▶ _Exercise aim_
Beginning with the opening line of the entries, return every line through the one containing "Prices are computed", both included, and nothing else. Omit pictures.

----- Data records

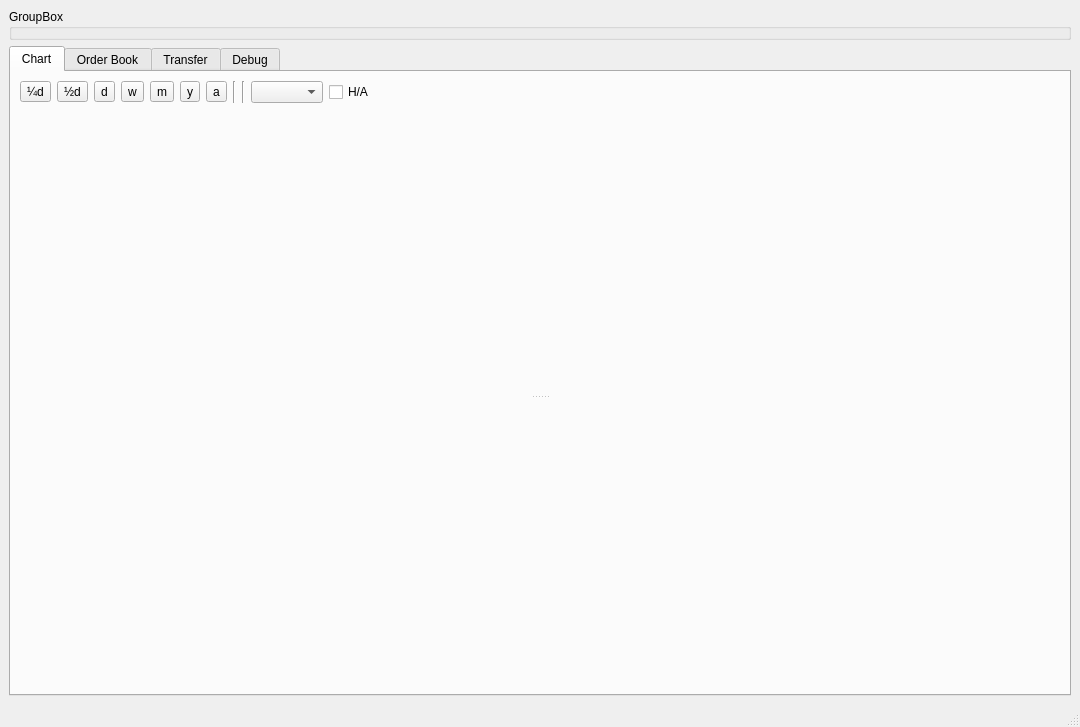
biddisco/lxqt-build-tools, file src/mainwindow.ui: the form before one commit.
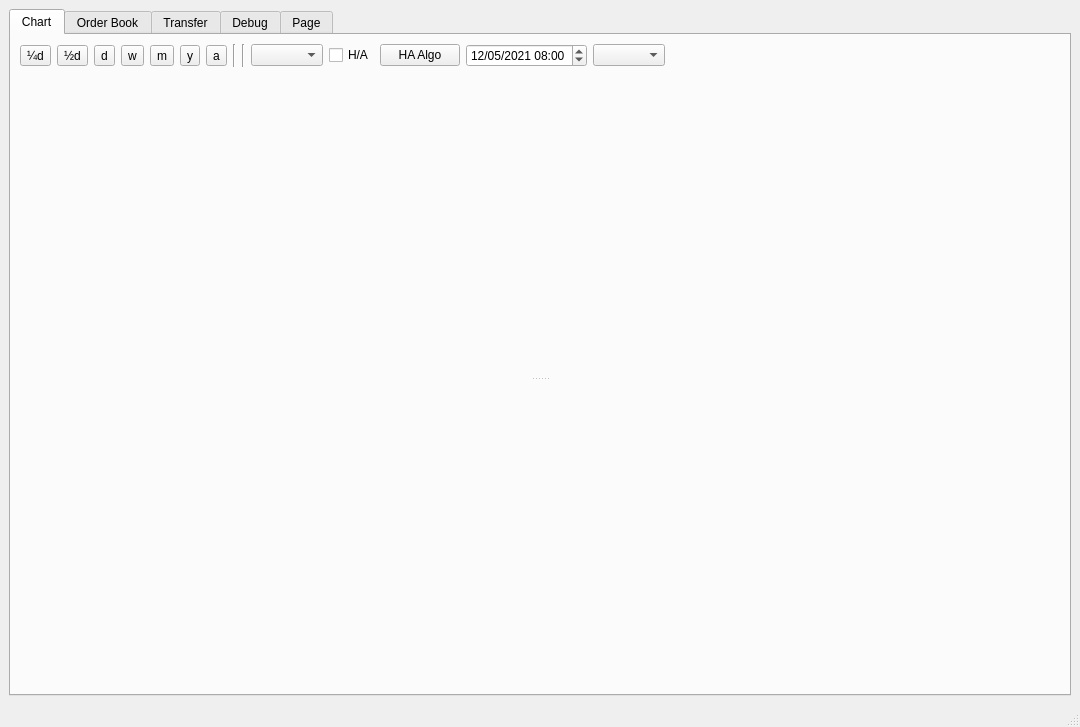
The form after the commit.

Commit message:
Execute and display filters for heikin-ashi, MA cross, gradient
Add the ability to execute and plot the buy/sell price/time
and cumulative assets of some simple implementatins of trade filters.

Prices are computed by examining data for times immediately after
buy/sell events are triggered

Currently filters are hardcoded and gui features are limited
needs to be consolidated into plotting and trading filters/classes
for better extensibility and reuse

Extend number of candle resolutions by adding 7d, 15day etc candles

Diff of the .ui file:
```diff
--- a/src/mainwindow.ui
+++ b/src/mainwindow.ui
@@ -15,13 +15,6 @@
   </property>
   <widget class="QWidget" name="centralwidget">
    <layout class="QVBoxLayout" name="verticalLayout_2">
-    <item>
-     <widget class="QGroupBox" name="groupBox">
-      <property name="title">
-       <string>GroupBox</string>
-      </property>
-     </widget>
-    </item>
     <item>
      <layout class="QHBoxLayout" name="horizontalLayout">
       <item>
@@ -115,6 +108,49 @@
               </property>
              </widget>
             </item>
+            <item>
+             <widget class="QPushButton" name="run_filter">
+              <property name="text">
+               <string>HA Algo</string>
+              </property>
+             </widget>
+            </item>
+            <item>
+             <widget class="QDateTimeEdit" name="date_init">
+              <property name="dateTime">
+               <datetime>
+                <hour>8</hour>
+                <minute>0</minute>
+                <second>0</second>
+                <year>2021</year>
+                <month>5</month>
+                <day>12</day>
+               </datetime>
+              </property>
+              <property name="minimumTime">
+               <time>
+                <hour>16</hour>
+                <minute>0</minute>
+                <second>0</second>
+               </time>
+              </property>
+              <property name="currentSection">
+               <enum>QDateTimeEdit::DaySection</enum>
+              </property>
+              <property name="displayFormat">
+               <string>dd/MM/yyyy HH:mm</string>
+              </property>
+              <property name="calendarPopup">
+               <bool>false</bool>
+              </property>
+              <property name="timeSpec">
+               <enum>Qt::OffsetFromUTC</enum>
+              </property>
+             </widget>
+            </item>
+            <item>
+             <widget class="QComboBox" name="candle_res_2"/>
+            </item>
             <item>
              <spacer name="horizontalSpacer_3">
               <property name="orientation">
@@ -440,6 +476,11 @@
           </layout>
          </widget>
         </widget>
+        <widget class="QWidget" name="tab_3">
+         <attribute name="title">
+          <string>Page</string>
+         </attribute>
+        </widget>
        </widget>
       </item>
      </layout>
```
Left out of the diff: 4 changed lines with no effect on the pictures. The commit also changes 16 other files.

----------

▶ _Expected answer_
biddisco/lxqt-build-tools, file src/mainwindow.ui: the form before one commit.
The form after the commit.

Commit message:
Execute and display filters for heikin-ashi, MA cross, gradient
Add the ability to execute and plot the buy/sell price/time
and cumulative assets of some simple implementatins of trade filters.

Prices are computed by examining data for times immediately after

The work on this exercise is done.